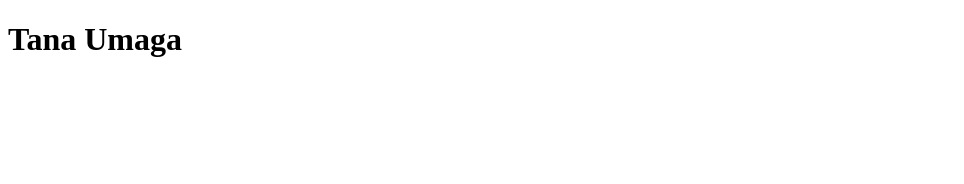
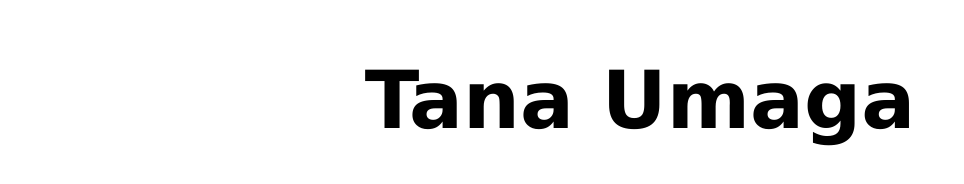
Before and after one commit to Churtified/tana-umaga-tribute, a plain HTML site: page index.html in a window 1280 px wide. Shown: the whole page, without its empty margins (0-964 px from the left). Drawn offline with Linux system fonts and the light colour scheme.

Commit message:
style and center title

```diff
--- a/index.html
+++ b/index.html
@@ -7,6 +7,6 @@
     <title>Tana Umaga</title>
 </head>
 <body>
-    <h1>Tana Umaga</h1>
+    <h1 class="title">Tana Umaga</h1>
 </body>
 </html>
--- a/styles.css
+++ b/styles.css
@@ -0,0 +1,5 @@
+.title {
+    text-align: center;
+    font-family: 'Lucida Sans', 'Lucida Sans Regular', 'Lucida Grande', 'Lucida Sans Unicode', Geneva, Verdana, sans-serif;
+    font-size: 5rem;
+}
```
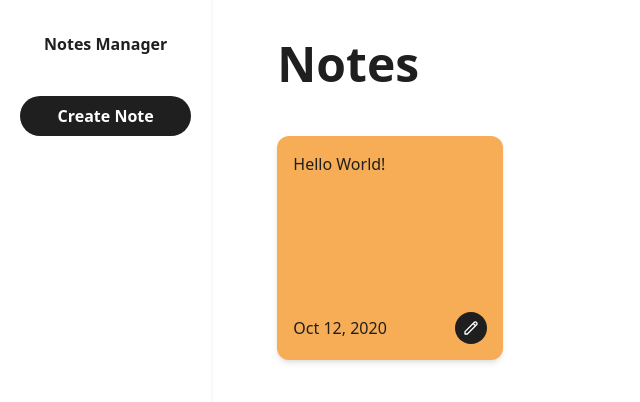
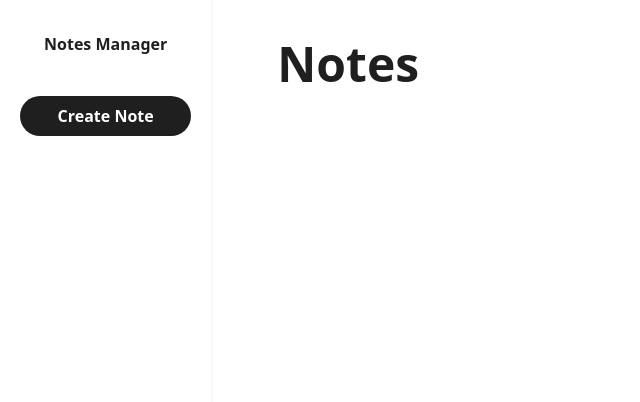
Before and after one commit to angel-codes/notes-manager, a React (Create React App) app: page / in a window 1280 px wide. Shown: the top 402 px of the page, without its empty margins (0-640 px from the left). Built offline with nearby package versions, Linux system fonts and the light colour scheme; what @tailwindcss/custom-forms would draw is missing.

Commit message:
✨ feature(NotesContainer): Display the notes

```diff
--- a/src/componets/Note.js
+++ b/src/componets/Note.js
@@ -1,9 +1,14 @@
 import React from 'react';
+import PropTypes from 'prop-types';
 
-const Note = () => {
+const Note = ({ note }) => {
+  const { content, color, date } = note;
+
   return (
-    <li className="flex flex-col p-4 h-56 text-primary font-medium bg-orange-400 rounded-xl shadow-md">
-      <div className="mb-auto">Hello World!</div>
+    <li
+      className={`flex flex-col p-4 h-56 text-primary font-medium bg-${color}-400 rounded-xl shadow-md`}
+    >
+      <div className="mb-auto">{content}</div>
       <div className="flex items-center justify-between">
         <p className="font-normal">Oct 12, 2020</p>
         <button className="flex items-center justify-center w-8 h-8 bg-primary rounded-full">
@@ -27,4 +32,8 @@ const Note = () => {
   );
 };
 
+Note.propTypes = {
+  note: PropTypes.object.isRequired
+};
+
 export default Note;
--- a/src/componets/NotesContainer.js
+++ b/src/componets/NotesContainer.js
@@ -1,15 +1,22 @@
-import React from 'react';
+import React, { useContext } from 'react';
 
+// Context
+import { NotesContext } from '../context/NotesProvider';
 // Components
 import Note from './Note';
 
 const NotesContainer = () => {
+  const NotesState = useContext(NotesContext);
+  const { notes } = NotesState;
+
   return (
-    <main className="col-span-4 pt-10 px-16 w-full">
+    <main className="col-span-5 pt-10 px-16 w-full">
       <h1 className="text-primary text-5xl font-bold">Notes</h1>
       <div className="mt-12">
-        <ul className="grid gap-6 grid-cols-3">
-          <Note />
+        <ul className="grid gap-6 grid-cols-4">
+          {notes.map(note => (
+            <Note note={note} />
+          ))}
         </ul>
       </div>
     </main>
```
**********
- _ABOUT THIS EXERCISE_: Return the listing verbatim, pictures omitted.

- _TASK RESPONSE_:
Before and after one commit to Churtified/tana-umaga-tribute, a plain HTML site: page index.html in a window 1280 px wide. Shown: the whole page, without its empty margins (0-964 px from the left). Drawn offline with Linux system fonts and the light colour scheme.

Commit message:
style and center title

```diff
--- a/index.html
+++ b/index.html
@@ -7,6 +7,6 @@
     <title>Tana Umaga</title>
 </head>
 <body>
-    <h1>Tana Umaga</h1>
+    <h1 class="title">Tana Umaga</h1>
 </body>
 </html>
--- a/styles.css
+++ b/styles.css
@@ -0,0 +1,5 @@
+.title {
+    text-align: center;
+    font-family: 'Lucida Sans', 'Lucida Sans Regular', 'Lucida Grande', 'Lucida Sans Unicode', Geneva, Verdana, sans-serif;
+    font-size: 5rem;
+}
```
Before and after one commit to angel-codes/notes-manager, a React (Create React App) app: page / in a window 1280 px wide. Shown: the top 402 px of the page, without its empty margins (0-640 px from the left). Built offline with nearby package versions, Linux system fonts and the light colour scheme; what @tailwindcss/custom-forms would draw is missing.

Commit message:
✨ feature(NotesContainer): Display the notes

```diff
--- a/src/componets/Note.js
+++ b/src/componets/Note.js
@@ -1,9 +1,14 @@
 import React from 'react';
+import PropTypes from 'prop-types';
 
-const Note = () => {
+const Note = ({ note }) => {
+  const { content, color, date } = note;
+
   return (
-    <li className="flex flex-col p-4 h-56 text-primary font-medium bg-orange-400 rounded-xl shadow-md">
-      <div className="mb-auto">Hello World!</div>
+    <li
+      className={`flex flex-col p-4 h-56 text-primary font-medium bg-${color}-400 rounded-xl shadow-md`}
+    >
+      <div className="mb-auto">{content}</div>
       <div className="flex items-center justify-between">
         <p className="font-normal">Oct 12, 2020</p>
         <button className="flex items-center justify-center w-8 h-8 bg-primary rounded-full">
@@ -27,4 +32,8 @@ const Note = () => {
   );
 };
 
+Note.propTypes = {
+  note: PropTypes.object.isRequired
+};
+
 export default Note;
--- a/src/componets/NotesContainer.js
+++ b/src/componets/NotesContainer.js
@@ -1,15 +1,22 @@
-import React from 'react';
+import React, { useContext } from 'react';
 
+// Context
+import { NotesContext } from '../context/NotesProvider';
 // Components
 import Note from './Note';
 
 const NotesContainer = () => {
+  const NotesState = useContext(NotesContext);
+  const { notes } = NotesState;
+
   return (
-    <main className="col-span-4 pt-10 px-16 w-full">
+    <main className="col-span-5 pt-10 px-16 w-full">
       <h1 className="text-primary text-5xl font-bold">Notes</h1>
       <div className="mt-12">
-        <ul className="grid gap-6 grid-cols-3">
-          <Note />
+        <ul className="grid gap-6 grid-cols-4">
+          {notes.map(note => (
+            <Note note={note} />
+          ))}
         </ul>
       </div>
     </main>
```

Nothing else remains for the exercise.